A new startup created by members from the Massachusetts Institute of Technology (MIT) is preparing to submit a new and fast Covid-19 test for “emergency use authorization” by the FDA.
The new test is based on technology developed at MIT’s Institute for Medical Engineering and Science (IMES), reports MIT News. It can provide reliable diagnostics in about 20 minutes, which is extremely fast. The E25Bio startup plans to make the test — which works similarly to a pregnancy test — commercially available as soon as possible in order to help fight the current outbreak under the FDA’s “emergency use authorization” model.
“Our hope is that, similar to other tests that we’ve developed, this will be usable on the day that symptoms develop,” says Lee Gehrke, the Hermann L.F. von Helmholtz Professor at IMES, who led the development of the test.
“We don’t have to wait for antibodies to the virus to come up.”
The team behind the new test has years of experience working on similar diagnostic devices. They used a technology known as lateral flow technology, which is similar to the ones used by pregnancy tests but aimed at identifying viral proteins, to create tests for Ebola, dengue fever, and Zika virus, among other infectious diseases.
The test itself consists of small strips of paper coated with antibodies that bind to specific viral proteins.

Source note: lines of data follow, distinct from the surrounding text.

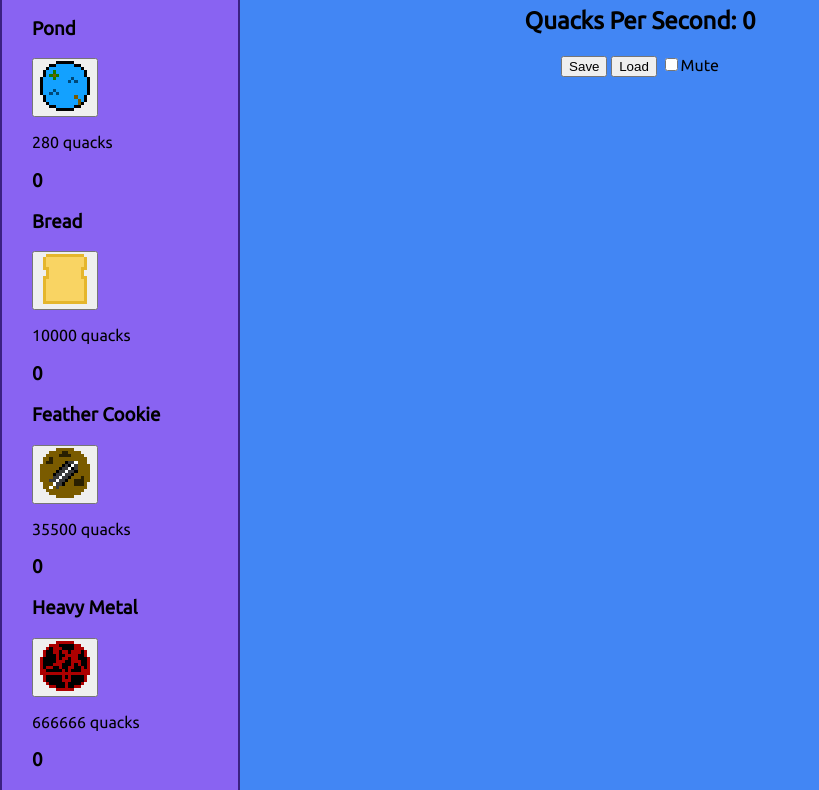
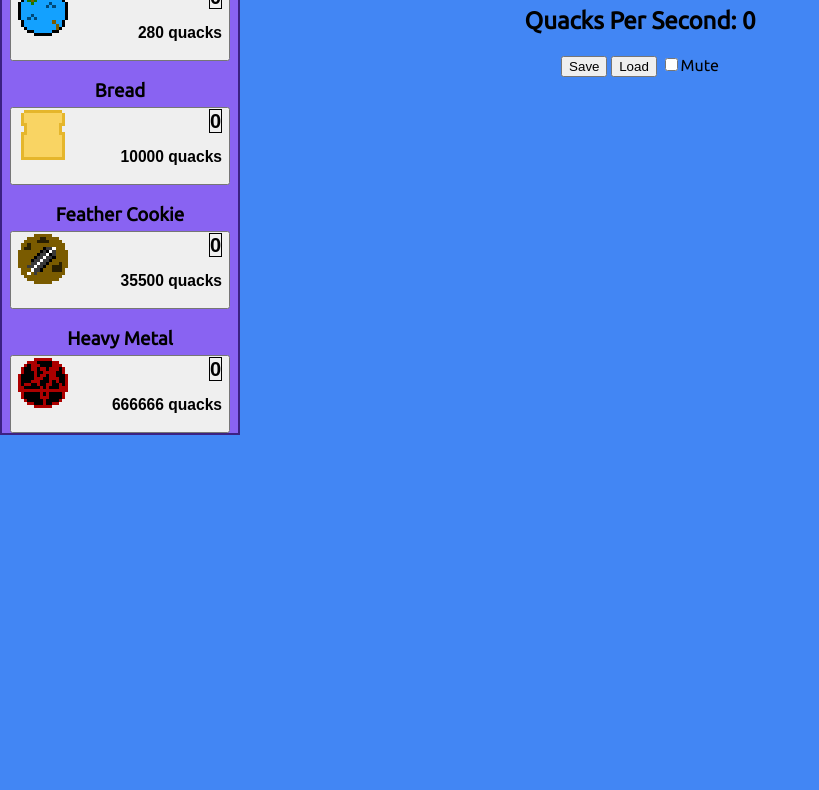
Before and after one commit to matcodesalot/duck-duck-click, a website: page client/index.html in a window 1280 px wide. Shown: the part 343-1133 px from the top of the page, without its empty margins (0-819 px from the left). After the commit the page ends 800 px from the top, so only its background shows below. Drawn offline with nearby package versions, Linux system fonts and the light colour scheme.

Commit message:
item shop looking clean

```diff
--- a/client/css/index.css
+++ b/client/css/index.css
@@ -85,7 +85,7 @@ html, body {
 	position: absolute;
 }
 
-#rubber-duck-div:hover, button:hover, input:hover {
+#rubber-duck-div:hover, button:hover, input:hover, label:hover {
 	cursor: pointer;
 }
 
@@ -114,8 +114,43 @@ ul {
 
 li {
 	/*display: inline-block;*/
-	padding-left: 30px;
-	padding-right: 30px;
+}
+
+.button-holder {
+	text-align: center;
+}
+
+.my-button {
+	width: 220px;
+}
+
+.item-title {
+	text-align: center;
+	margin-bottom: 5px;
+}
+
+.left {
+	float: left;
+	padding-right: 20px;
+}
+
+.right {
+	float: right;
+	text-align: right;
+}
+
+.item-amount {
+	display: inline;
+	border: 1px solid black;
+}
+
+.item-text {
+	display: inline-block;
+	text-align: right;
+}
+
+.item-text h3 {
+	text-align: right;
 }
 
 .title {
--- a/client/index.html
+++ b/client/index.html
@@ -22,42 +22,74 @@
 			<h3 id="xp-current">xp: 0/10</h3>
 		</li>
 		<li>
-			<button id="auto-click" type="button">
-				<h3 id="auto-click-amount"></h3>
-				<img class="shop-icon" src="assets/click.png">
-				<h3 id="auto-click-title">Auto Click</h3>
-				<p id="auto-click-price"></p>
-			</button>
-
-
-			<!-- <h3 id="auto-click-title">Auto Click</h3>
-			<button id="auto-click" type="button"><img class="shop-icon" src="assets/click.png"></button>
-			<p id="auto-click-price"></p>
-			<h3 id="auto-click-amount"></h3> -->
+			<h3 id="auto-click-title" class="item-title">Auto Click</h3>
+			<div class="button-holder">
+				<button id="auto-click" class="my-button" type="button">
+					<div class="left">
+						<img class="shop-icon" src="assets/click.png">
+					</div>
+					<div class="right">
+						<h2 id="auto-click-amount" class="item-amount"></h2>
+						<h3 id="auto-click-price"></h3>
+					</div>
+				</button>
+			</div>
 		</li>
 		<li>
-			<h3 id="pond-title">Pond</h3>
-			<button id="pond" type="button"><img class="shop-icon" src="assets/pond.png"></button>
-			<p id="pond-price"></p>
-			<h3 id="pond-amount"></h3>
+			<h3 id="pond-title" class="item-title">Pond</h3>
+			<div class="button-holder">
+				<button id="pond" class="my-button" type="button">
+					<div class="left">
+						<img class="shop-icon" src="assets/pond.png">
+					</div>
+					<div class="right">
+						<h2 id="pond-amount" class="item-amount"></h2>
+						<h3 id="pond-price"></h3>
+					</div>
+				</button>
+			</div>
 		</li>
 		<li>
-			<h3 id="bread-title">Bread</h3>
-			<button id="bread" type="button"><img class="shop-icon" src="assets/bread.png"></button>
-			<p id="bread-price"></p>
-			<h3 id="bread-amount"></h3>
+			<h3 id="bread-title" class="item-title">Bread</h3>
+			<div class="button-holder">
+				<button id="bread" class="my-button" type="button">
+					<div class="left">
+						<img class="shop-icon" src="assets/bread.png">
+					</div>
+					<div class="right">
+						<h2 id="bread-amount" class="item-amount"></h2>
+						<h3 id="bread-price"></h3>
+					</div>
+				</button>
+			</div>
 		</li>
 		<li>
-			<h3 id="feather-cookie-title">Feather Cookie</h3>
-			<button id="feather-cookie" type="button"><img class="shop-icon" src="assets/cookie.png"></button>
-			<p id="feather-cookie-price"></p>
-			<h3 id="feather-cookie-amount"></h3>
+			<h3 id="feather-cookie-title" class="item-title">Feather Cookie</h3>
+			<div class="button-holder">
+				<button id="feather-cookie" class="my-button" type="button">
+					<div class="left">
+						<img class="shop-icon" src="assets/cookie.png">
+					</div>
+					<div class="right">
+						<h2 id="feather-cookie-amount" class="item-amount"></h2>
+						<h3 id="feather-cookie-price"></h3>
+					</div>
+				</button>
+			</div>
 		</li>
 		<li>
-			<h3 id="heavy-metal-title">Heavy Metal</h3>
-			<button id="heavy-metal" type="button"><img class="shop-icon" src="assets/demon.png"></button>
-			<p id="heavy-metal-price"></p>
-			<h3 id="heavy-metal-amount"></h3>
+			<h3 id="heavy-metal-title" class="item-title">Heavy Metal</h3>
+			<div class="button-holder">
+				<button id="heavy-metal" class="my-button" type="button">
+					<div class="left">
+						<img class="shop-icon" src="assets/demon.png">
+					</div>
+					<div class="right">
+						<h2 id="heavy-metal-amount" class="item-amount"></h2>
+						<h3 id="heavy-metal-price"></h3>
+					</div>
+				</button>
+			</div>
 		</li>
 	</ul>
 
--- a/client/js/index.js
+++ b/client/js/index.js
@@ -222,7 +222,7 @@ function spawnRubberDuck() {
 
 	$("<img class='rubber-duck' draggable='false' src='assets/rubberduck.png'>")
 		.appendTo("#rubber-duck-div")
-		.delay(15000)
+		.delay(10000)
 		.queue(function() {
 			$(this).remove();
 		});
```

A solution of gold nanoparticles, a different antibody, and samples harvested from the patient is then mixed, and the test dipped into it. In case the virus is present, its marker protein will attach to the antibodies on the strip of paper together with nanoparticles and antibodies in the solution, creating a colored line on the test. The whole thing takes around 20 minutes, the team explains.
There are two types of Covid-19 tests available so far. One involves testing blood for antibodies against the virus — however, this can be unreliable as antibodies only become detectable a few days after onset of the symptoms — while the other checks for viral DNA in saliva or mucus samples. The latter is more reliable and can be used to detect the virus earlier in the infection, but relies on polymerase chain reaction (PCR), a technique that ‘amplifies’ traces of DNA but takes several hours and specialized equipment to perform.
E25Bio is awaiting FDA approval of the test so that they may begin trials using patient samples. If that proves successful, the next step would involve using it for clinical diagnosis.
One advantage of the study, the team notes, is that it is simple and cheap to produce, making it ideal for quick manufacturing in large quantities.